D AY X V I I
Last night was one to remember, I think to myself as I sit shivering in the saloon. It all began at around 4:00AM, when I was rudely awoken by the skipper, Marcus, bashing on the crew quarters. “Dinghy kecil, Dinghy kecil” he’s screaming. My Bahasa is limited, but I quickly put the pieces together. Somehow, the crew forgot to tie off the small dinghy before going to bed, and now it’s gone. The search light doesn’t work so we were forced to use a flashlight fit for checking the backyard shed for spiders. Enter 35kt winds, open water, and torrential rain. Two hours later, Donny, Chief Deckhand, spots the dinghy up ahead rocking in the breakwater of a nearby island. We take our surfboards across the strait that separates us from the beach and find our dinghy sitting on probably the only patch of sand on the whole island, still full of air. We bail the boat and drag it out through the shore break. Donny jumps in, pulls the cordvroom! She roars to life. Marcus, visibly pissed off, doesn’t say a lot but makes sure we are both ok. He asks Donny if the boats are secured then its full throttle out of there. A guest on the boat who has been snoozing on the top deck, leaps to his feet yelling “small dinghy, small dinghy, stop the boat” We all jump up and race out the back to see the poor girl floating on the edge of the Pacific about 500 metres behind us. Marcus can’t believe his eyes. “WHERE THE FUCK IS DONNY,” he bellows. But deckhand is already halfway to it, mortified. As Marcus watches him struggle to bring the dinghy back, he can’t help but chuckle at the stupidity of the last few hours.

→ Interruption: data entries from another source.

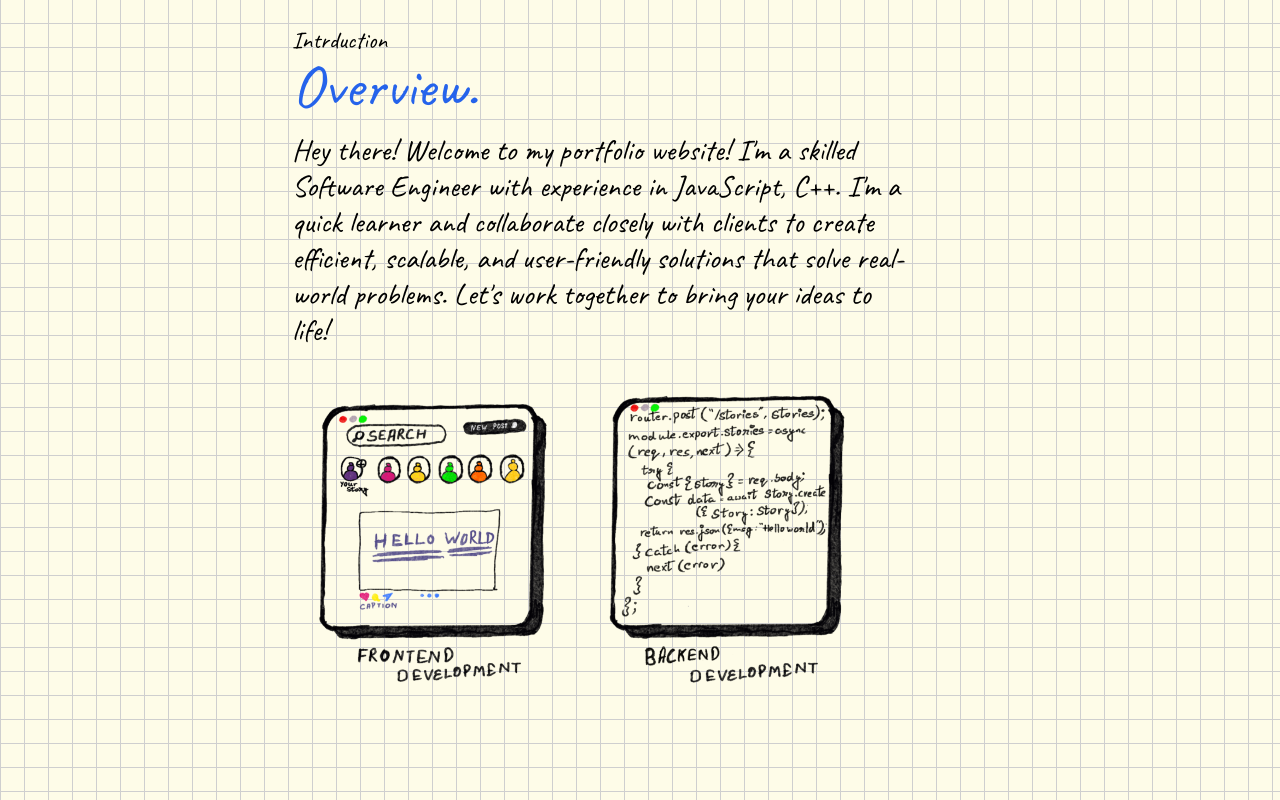
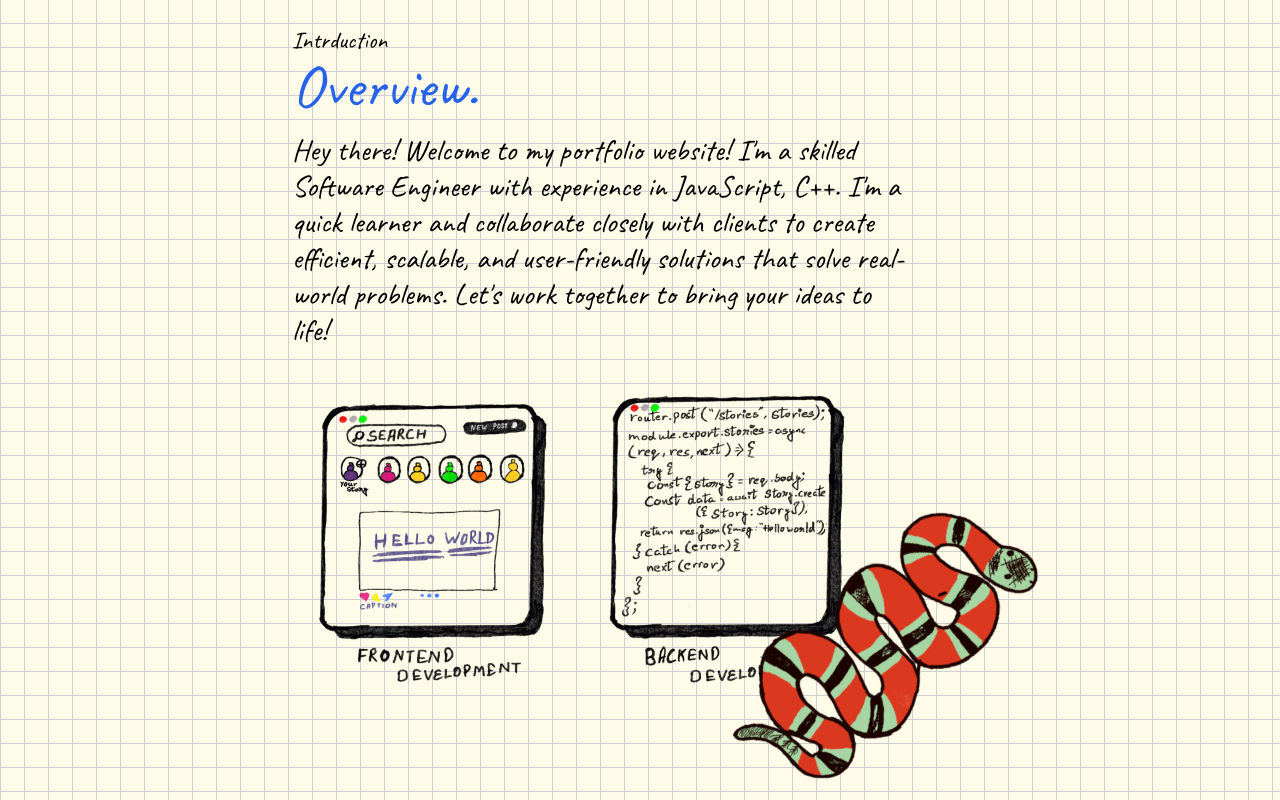
Before and after one commit to samarjit-singh/portfolio2.0, a Next.js app: page / in a window 1280 px wide. Shown: the part 888-1688 px from the top of the page. Built offline with nearby package versions, Linux system fonts and the light colour scheme.

Commit message:
add snake

```diff
--- a/components/overview.tsx
+++ b/components/overview.tsx
@@ -2,6 +2,7 @@ import React from "react";
 import Image from "next/image";
 import Backend from "../public/backend-dev.png";
 import Frontend from "../public/frontend-dev.png";
+import snake from "../public/snake.png";
 
 const overview = () => {
   return (
@@ -33,6 +34,13 @@ const overview = () => {
           </div>
         </div>
       </div>
+      <div className="absolute bottom-0 lg:right-60">
+        <Image
+          src={snake}
+          alt="snake"
+          className="hidden lg:block w-[280px] h-[300px] rotate-12 mr-4"
+        />
+      </div>
     </div>
   );
 };
```
Also changed, not shown: public/snake.png (added).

One of the guests tells us he’s a rigger. “Perfect,” Marcus says, and sentences Donny to 30 minutes a day of boating knots with the rigger for two weeks.